A divided Plymouth-Canton Board of Education voted 4-3 on May 22 to urge Wayne RESA, the intermediate school district, to place a millage on the Nov. 6 ballot.
The millage, which would levy 2.2 mills over five years, would make up a $5 million deficit in the Plymouth-Canton budget, as well as help the 34 member schools under Wayne RESA.
Plymouth-Canton would receive about $7.19 million over the course of the millage's five years, if approved, but would raise about $10.52 million from district taxpayers. The rest, Superintendent Jeremy Hughes said, would benefit the county's other schools. The percentage of distribution, Hughes said, is based on per-pupil distribution.

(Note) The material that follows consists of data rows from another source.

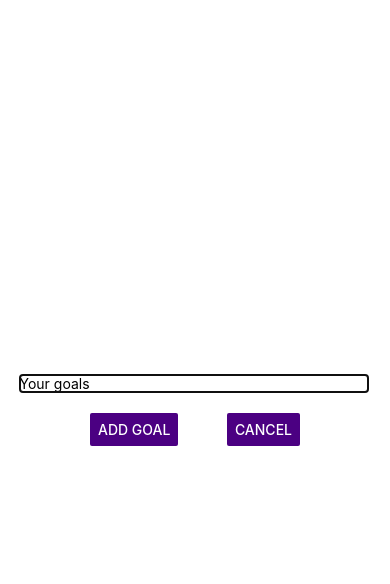
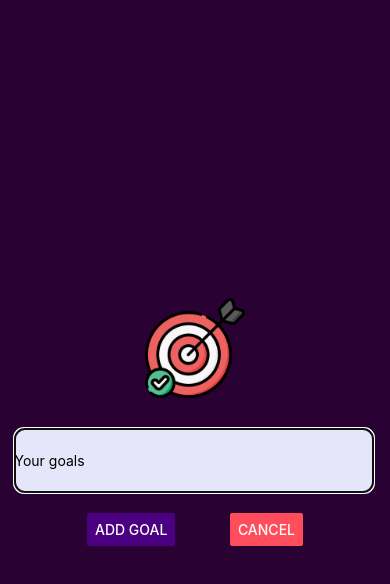
Before and after one commit to Aparna-xxx/goals-app, a React Native app in the folder goals/: screen / in a window 390 px wide. Both pictures are taken after a click on the button "ADD NEW GOAL". Shown: the top 584 px of the page. Built offline with nearby package versions, Linux system fonts and the light colour scheme.

Commit message:
final touches

```diff
--- a/goals/App.js
+++ b/goals/App.js
@@ -1,5 +1,6 @@
 import { StyleSheet, Text, View,TextInput,Button, ScrollView, FlatList } from 'react-native';
 import { useState } from 'react';
+import { StatusBar } from "expo-status-bar";
 import GoalsOutput from './components/GoalsOutput';
 import GoalsInput from './components/GoalsInput';
 export default function App() {
@@ -37,6 +38,8 @@ export default function App() {
 
 
   return (
+    <>
+    <StatusBar style='light'/>
     <View style={styles.appcontainer}>
       <Button title = 'Add new goal' color='#4B0082' onPress={startAdding}/>
       <GoalsInput handleClick={buttonClicked}  visible={modalState} onCancel={stopAdding}/>
@@ -56,6 +59,7 @@ export default function App() {
         </ScrollView> */}
       </View>
     </View>
+    </>
   );
 }
 
@@ -64,23 +68,10 @@ const styles = StyleSheet.create({
     paddingTop:50,
     paddingHorizontal:16,
     flex:1,
+
+    backgroundColor:'#290133',
   },
-  headcontainer:{
-    flexDirection:'row',
-    justifyContent:'space-between',
-    alignItems: 'center',
-    marginBottom:24,
-    borderBottomWidth:1,
-    borderBottomColor:'#cccccc',
-    flex:1,
-  },
-  input:{
-    borderColor:'black',
-    borderWidth:1,
-    width: '70%',
-    height:'30%',
-    marginRight:3,
-  },
+
   bodycontainer:{
     flex:5,
     //flexDirection:'row',
--- a/goals/components/GoalsInput.js
+++ b/goals/components/GoalsInput.js
@@ -1,5 +1,6 @@
-import { StyleSheet,View,TextInput,Button, Modal } from "react-native";
+import { StyleSheet,View,TextInput,Button, Modal,Image} from "react-native";
 import { useState } from "react";
+
 function GoalsInput(props){
   const [mytext, setMyText] = useState(''); //variable for the text input
   function readText(enteredText){
@@ -16,10 +17,14 @@ function GoalsInput(props){
     return(
           <Modal visible={props.visible} animationType="slide">
             <View style={styles.headcontainer}>
-              <TextInput style={styles.input} placeholder='Your goals' onChangeText={readText} value={mytext}/>
+              <View style={styles.imageContainer}>
+                <Image source={require("../assets/images/goal.png")} style={styles.imgStyle}/>
+                </View>
+                <TextInput style={styles.input} placeholder='Your goals' onChangeText={readText} value={mytext}/>
+
               <View style={styles.buttoncontainer}>
                 <Button title="Add goal" onPress={addGoalHandler} color='#4B0082'></Button>
-                <Button title="Cancel" color='#4B0082' onPress={props.onCancel}></Button>
+                <Button title="Cancel" color='#ff4d5c' onPress={props.onCancel}></Button>
               </View>
             </View>
 
@@ -33,25 +38,42 @@ export default GoalsInput;
 const styles = StyleSheet.create({
 
     headcontainer:{
+
       justifyContent:'center',
       alignItems: 'center',
-      marginBottom:24,
-      borderBottomWidth:1,
-      borderBottomColor:'#cccccc',
       flex:1,
-      padding:20,
+     backgroundColor:'#290133',
+     padding: 15
+
+
     },
     input:{
       borderColor:'black',
       borderWidth:1,
       width: '100%',
+      height:'8%',
       marginRight:3,
+      backgroundColor:'#E6E6FA',
+      borderRadius:10,
+      marginBottom:20,
     },
     buttoncontainer:{
+
       flexDirection:'row',
       justifyContent:'space-between',
       width:'60%',
-      marginTop:20,
+      borderColor:'black'
+
+    },
+    imgStyle:{
+      width: 100,
+      height:100,
+      marginBottom:30,
+    },
+    imageContainer:{
+
+      width:'100%',
+      alignItems:'center'
     }
 
 
--- a/goals/components/GoalsOutput.js
+++ b/goals/components/GoalsOutput.js
@@ -18,7 +18,7 @@ export default GoalsOutput;
 const styles = StyleSheet.create({
 
     goalsStyle:{
-        backgroundColor:'#D5C0F2',
+        backgroundColor:'#E6E6FA',
         margin:8,
 
         borderRadius:6,
```
Also changed, not shown: goals/assets/images/goal.png (added).
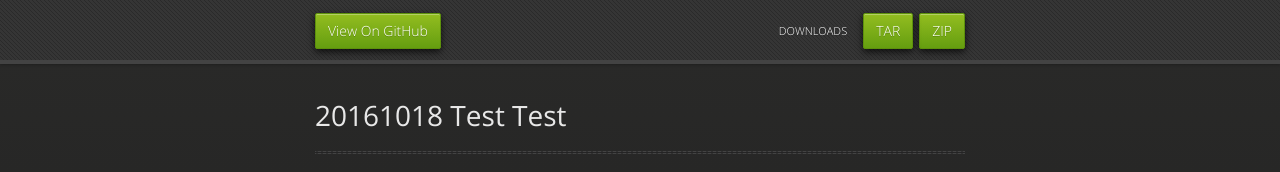
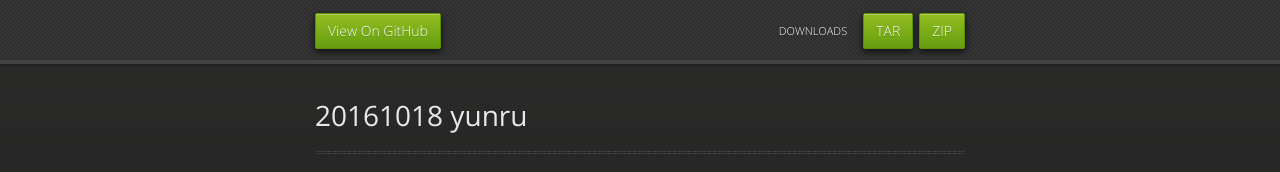
Before and after one commit to yunru19958469/20161018, a plain HTML site: page index.html in a window 1280 px wide. Shown: the top 172 px of the page. Drawn offline with nearby package versions, Linux system fonts and the light colour scheme.

Commit message:
Update index.html

```diff
--- a/index.html
+++ b/index.html
@@ -31,7 +31,7 @@
 
       <section>
         <div id=" Test">
-          <h1>20161018 Test Test </h1>
+          <h1>20161018 yunru </h1>
           <p></p>
           <hr>
           <span class="credits left">Project maintained by <a href="https://github.com/yunru19958469">yunru19958469</a></span>
```
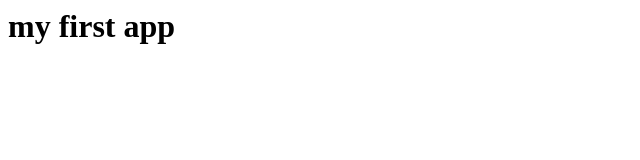
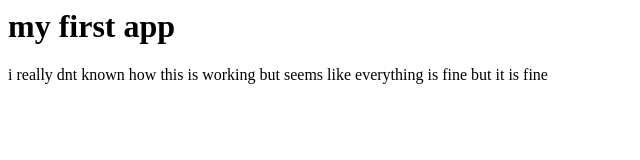
Before and after one commit to ppkjikj/dbapp, a plain HTML site: page index.html in a window 1280 px wide. Shown: the whole page, without its empty margins (0-640 px from the left). Drawn offline with Linux system fonts and the light colour scheme.

Commit message:
update index html

```diff
--- a/index.html
+++ b/index.html
@@ -5,6 +5,9 @@
 <h1>
 my first app
 </h1>
+  <p>
+    i really dnt known how this is working but seems like everything is fine but it is fine
+  </p>
 
 
 
```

Board members Mike Maloney, Mark Horvath and Judy Mardigian voted against the recommendation.
"I think this is the worst kind of tax," Maloney said. "It's a bad deal for us, with one-third of the money going to other people."
Sheila Paton, John Barrett, Arienne Davis and Barry Simescu supported the measure.
Paton said the millage could spare some district programs and prevent further cuts with the added revenue.
"I think I was pretty clear in our budget meeting, we need to give our taxpayers an opportunity to vote on this," Paton said. "I think we need to let people weigh in. This is our opportunity to maybe not have to cut some things."
In order to appear on the ballot, Wayne RESA will need the support of 51 percent of its member schools. It was unclear if Detroit Public Schools would support the measure, so Plymouth-Canton, Dearborn and Livonia would have to show support to achieve the 51 percent figure, Hughes said.
Hughes emphasized an affirmative vote is not supporting the millage, but rather supporting the question appearing on the ballot for voters to decide.
The following chart shows the approximate cost of the millage for a homeowner, based on their home's property value:$40,000 $80 $60,000 $120 $75,000 $150 $100,000 $200 $200,000 $400